Bristol manuscript pieces outline the legendary Merlin legend, paving the way for a King Arthur breakthrough.
RESEARCHERS at the University of Bristol have discovered some of the oldest known manuscripts documenting the mythical magician Merlin, shedding new insight on the Arthurian legend.
The finding comes three years after seven medieval parchment fragments were discovered by happenstance in a Bristol library. A group of scholars from the Universities of Bristol and Durham has now utilized cutting-edge technology to resurrect sections of the text that appeared to have been lost to the passage of time. The researchers were able to read through previously unseen areas and even determine what type of ink was utilized thanks to multi-spectral imaging technology.
The manuscript fragments contain a section from the Lancelot-Grail Cycle, an early 13th-century Old French book.
Sir Thomas Malory’s famous Le Morte Darthur, originally published in 1485 – the main source of the contemporary Arthurian mythology – was likely based on parts of this manuscript.
However, there are several significant variations in this recently discovered story of Merlin, King Arthur’s court wizard.
The manuscripts were examined by Bristol’s Professor Leah Tether of the International Arthurian Society and her husband, medieval historian Dr Benjamin Pohl, with assistance from Durham’s Old French expert Dr Laura Chuhan Campbell after their discovery in 2019.
The Bristol Merlin: Revealing the Secrets of a Medieval Fragment, which includes a full transcript and translation of the passages, is the result of their research.
“Through palaeographic (handwriting) examination, we were able to date the manuscript from which the fragments were removed to 1250 to 1275, and we were able to localize it to northern, possibly north-eastern, France through a linguistic study,” Professor Tether added.
“The text (the Suite Vulgate du Merlin) was produced between 1220 and 1225, putting the Bristol copy within a generation of the original writer of the narrative.”
“Thanks to an annotation in the margin, we were able to date the handwriting and identify it as an English hand, we were also able to put the manuscript in England between 1300 and 1350.”
The majority of known medieval English manuscripts of this poem appear to have been produced after 1275, making this a “exceptionally early exemplar.”

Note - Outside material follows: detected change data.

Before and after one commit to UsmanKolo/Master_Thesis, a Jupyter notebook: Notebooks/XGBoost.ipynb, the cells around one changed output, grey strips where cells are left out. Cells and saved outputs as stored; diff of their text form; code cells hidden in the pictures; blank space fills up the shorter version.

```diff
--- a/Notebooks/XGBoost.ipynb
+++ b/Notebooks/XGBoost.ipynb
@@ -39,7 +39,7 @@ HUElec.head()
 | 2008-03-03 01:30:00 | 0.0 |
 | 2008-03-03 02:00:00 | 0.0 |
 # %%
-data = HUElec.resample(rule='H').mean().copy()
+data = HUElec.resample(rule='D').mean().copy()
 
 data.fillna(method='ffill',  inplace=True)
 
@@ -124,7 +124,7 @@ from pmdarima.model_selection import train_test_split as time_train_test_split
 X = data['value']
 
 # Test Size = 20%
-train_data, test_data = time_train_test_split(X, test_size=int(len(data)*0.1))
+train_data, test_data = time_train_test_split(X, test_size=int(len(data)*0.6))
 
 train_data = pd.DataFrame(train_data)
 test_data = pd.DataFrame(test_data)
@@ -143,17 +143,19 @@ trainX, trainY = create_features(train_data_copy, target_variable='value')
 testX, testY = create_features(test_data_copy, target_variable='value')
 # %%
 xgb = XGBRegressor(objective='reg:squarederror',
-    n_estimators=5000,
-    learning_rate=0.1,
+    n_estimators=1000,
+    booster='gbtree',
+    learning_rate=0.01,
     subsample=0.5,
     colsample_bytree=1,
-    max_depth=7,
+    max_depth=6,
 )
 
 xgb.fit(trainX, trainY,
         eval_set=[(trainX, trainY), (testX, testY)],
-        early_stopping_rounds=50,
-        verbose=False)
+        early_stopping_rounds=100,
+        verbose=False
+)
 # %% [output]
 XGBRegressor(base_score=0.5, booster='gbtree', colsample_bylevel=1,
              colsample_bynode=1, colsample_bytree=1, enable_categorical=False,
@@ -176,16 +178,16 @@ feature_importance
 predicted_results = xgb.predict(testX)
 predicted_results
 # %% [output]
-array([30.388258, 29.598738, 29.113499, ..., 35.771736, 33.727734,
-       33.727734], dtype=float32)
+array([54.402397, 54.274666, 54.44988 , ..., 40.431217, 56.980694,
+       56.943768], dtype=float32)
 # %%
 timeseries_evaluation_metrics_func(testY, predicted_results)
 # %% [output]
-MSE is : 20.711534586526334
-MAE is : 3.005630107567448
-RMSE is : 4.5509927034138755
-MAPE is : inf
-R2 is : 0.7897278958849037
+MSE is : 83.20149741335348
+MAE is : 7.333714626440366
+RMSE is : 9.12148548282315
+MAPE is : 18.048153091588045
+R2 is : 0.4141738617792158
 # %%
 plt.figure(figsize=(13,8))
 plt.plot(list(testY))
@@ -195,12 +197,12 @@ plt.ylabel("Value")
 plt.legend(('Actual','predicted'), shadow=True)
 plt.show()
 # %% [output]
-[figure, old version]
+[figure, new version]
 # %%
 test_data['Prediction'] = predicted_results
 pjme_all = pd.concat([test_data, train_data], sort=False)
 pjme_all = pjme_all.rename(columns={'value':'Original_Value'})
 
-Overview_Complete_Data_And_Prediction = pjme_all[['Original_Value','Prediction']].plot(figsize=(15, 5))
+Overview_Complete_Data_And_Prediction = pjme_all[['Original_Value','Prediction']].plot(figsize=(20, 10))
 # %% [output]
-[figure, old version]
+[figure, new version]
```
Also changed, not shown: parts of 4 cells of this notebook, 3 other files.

The documents were also penned by two scribes using carbon-based ink, according to the researchers, who worked with Professor Andy Beeby of Durham University. “Brinkwire News in Condensed Form.”